Problem to solve >>
This exercise requires an exact output of the listing, images omitted.

[[ Data for the task open ]]

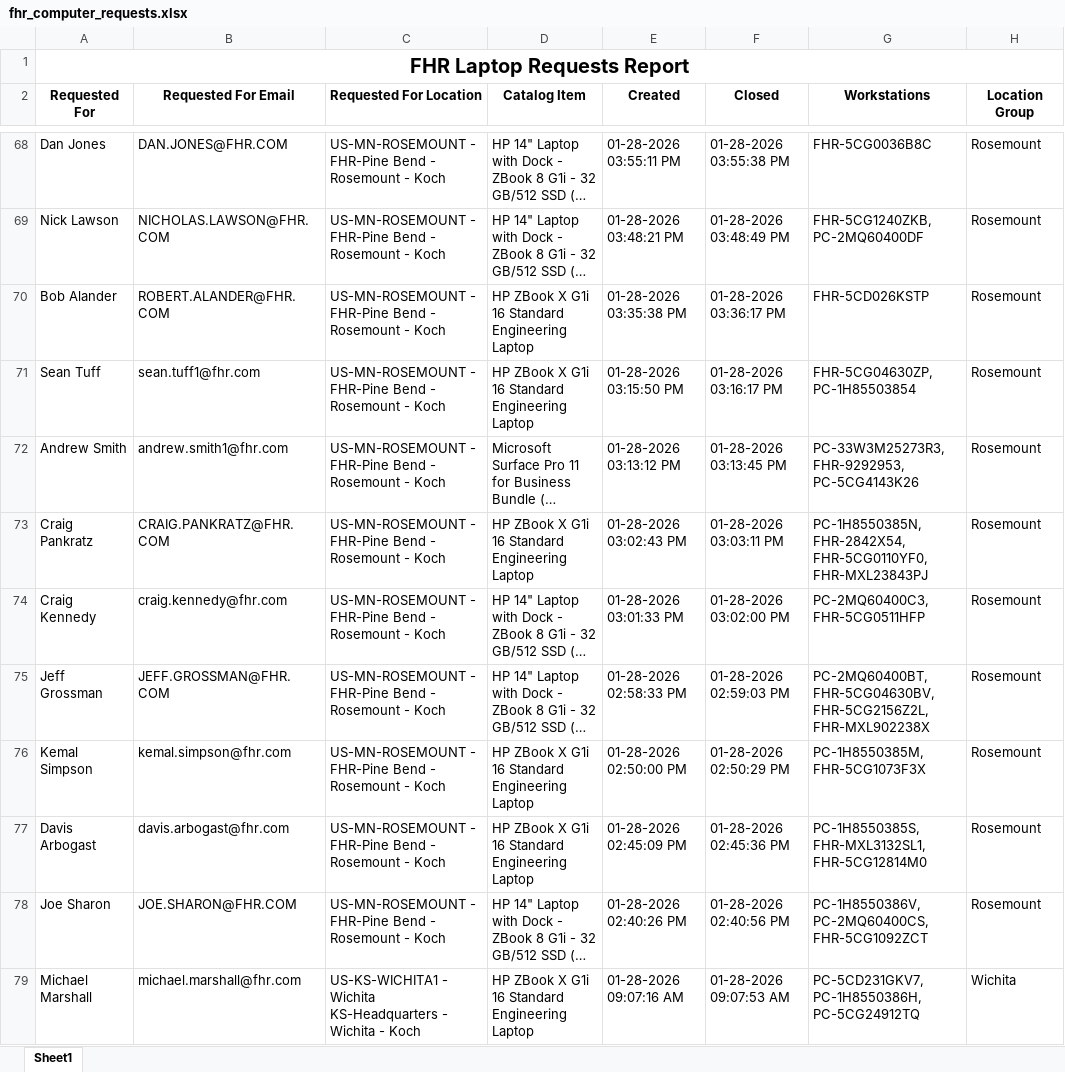
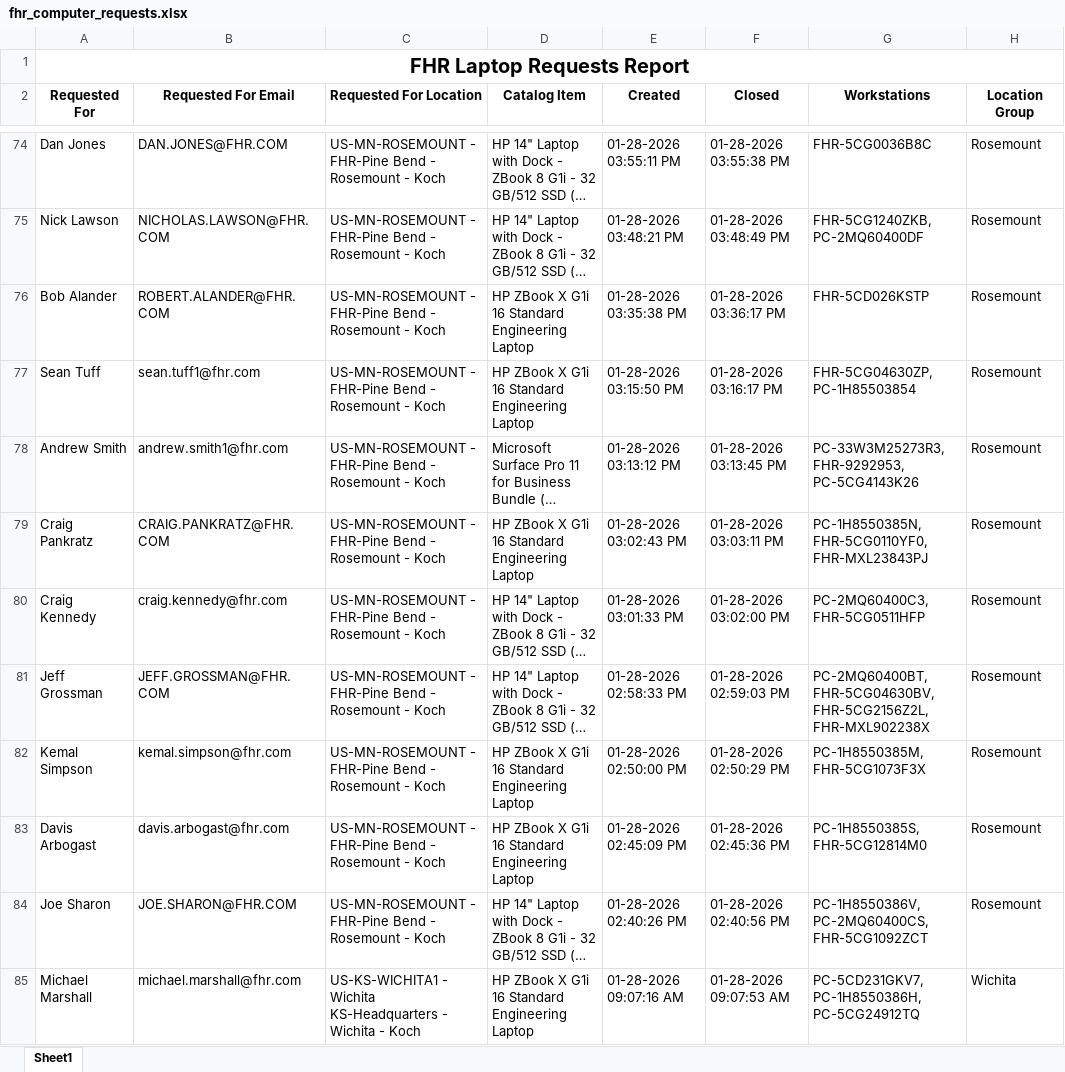
Before and after one commit to ellis-massey-FHR/fhr-device-audit, an Excel workbook: output/fhr_computer_requests.xlsx, sheet Sheet1, drawn as a sheet; only a part is shown, gaps mark what is left out; long unchanged cells end in …; values as stored, in another font and other column widths than the file's, no borders; charts and pictures not drawn; addresses are those after the commit; the diff covers the shown part only; the diff names each change by its address in the sheet, - before the commit and + after, or states it on an @@ line.

```diff
--- a/output/fhr_computer_requests.xlsx (sheet Sheet1)
+++ b/output/fhr_computer_requests.xlsx (sheet Sheet1)
-G79 (Workstations): PC-1H8550385N, FHR-2842X54, FHR-5CG0110YF0, FHR-MXL23843PJ
+G79 (Workstations): PC-1H8550385N, FHR-5CG0110YF0, FHR-MXL23843PJ
-G83 (Workstations): PC-1H8550385S, FHR-MXL3132SL1, FHR-5CG12814M0
+G83 (Workstations): PC-1H8550385S, FHR-5CG12814M0
```
Also changed, not shown: 6 added rows, 6 removed rows and 20 edited cells elsewhere in this sheet.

[[ Data for the task closed ]]

Output for this exercise >>
Before and after one commit to ellis-massey-FHR/fhr-device-audit, an Excel workbook: output/fhr_computer_requests.xlsx, sheet Sheet1, drawn as a sheet; only a part is shown, gaps mark what is left out; long unchanged cells end in …; values as stored, in another font and other column widths than the file's, no borders; charts and pictures not drawn; addresses are those after the commit; the diff covers the shown part only; the diff names each change by its address in the sheet, - before the commit and + after, or states it on an @@ line.

```diff
--- a/output/fhr_computer_requests.xlsx (sheet Sheet1)
+++ b/output/fhr_computer_requests.xlsx (sheet Sheet1)
-G79 (Workstations): PC-1H8550385N, FHR-2842X54, FHR-5CG0110YF0, FHR-MXL23843PJ
+G79 (Workstations): PC-1H8550385N, FHR-5CG0110YF0, FHR-MXL23843PJ
-G83 (Workstations): PC-1H8550385S, FHR-MXL3132SL1, FHR-5CG12814M0
+G83 (Workstations): PC-1H8550385S, FHR-5CG12814M0
```
Also changed, not shown: 6 added rows, 6 removed rows and 20 edited cells elsewhere in this sheet.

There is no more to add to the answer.